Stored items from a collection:
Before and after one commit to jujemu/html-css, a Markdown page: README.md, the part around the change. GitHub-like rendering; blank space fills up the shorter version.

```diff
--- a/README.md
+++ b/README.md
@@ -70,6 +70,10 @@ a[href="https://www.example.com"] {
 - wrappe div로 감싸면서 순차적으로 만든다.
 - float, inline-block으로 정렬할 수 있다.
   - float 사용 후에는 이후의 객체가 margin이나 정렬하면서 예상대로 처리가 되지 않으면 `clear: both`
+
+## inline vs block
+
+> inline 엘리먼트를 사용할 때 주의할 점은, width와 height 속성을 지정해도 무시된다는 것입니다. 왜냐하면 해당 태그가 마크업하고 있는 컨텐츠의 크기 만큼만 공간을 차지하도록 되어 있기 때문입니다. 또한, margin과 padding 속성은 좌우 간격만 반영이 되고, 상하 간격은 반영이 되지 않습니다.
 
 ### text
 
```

**AIM OF THE EXERCISE**. Output the entries above in their entirety, exactly as written.

**WRITTEN ANSWER**.
Before and after one commit to jujemu/html-css, a Markdown page: README.md, the part around the change. GitHub-like rendering; blank space fills up the shorter version.

```diff
--- a/README.md
+++ b/README.md
@@ -70,6 +70,10 @@ a[href="https://www.example.com"] {
 - wrappe div로 감싸면서 순차적으로 만든다.
 - float, inline-block으로 정렬할 수 있다.
   - float 사용 후에는 이후의 객체가 margin이나 정렬하면서 예상대로 처리가 되지 않으면 `clear: both`
+
+## inline vs block
+
+> inline 엘리먼트를 사용할 때 주의할 점은, width와 height 속성을 지정해도 무시된다는 것입니다. 왜냐하면 해당 태그가 마크업하고 있는 컨텐츠의 크기 만큼만 공간을 차지하도록 되어 있기 때문입니다. 또한, margin과 padding 속성은 좌우 간격만 반영이 되고, 상하 간격은 반영이 되지 않습니다.
 
 ### text
 
```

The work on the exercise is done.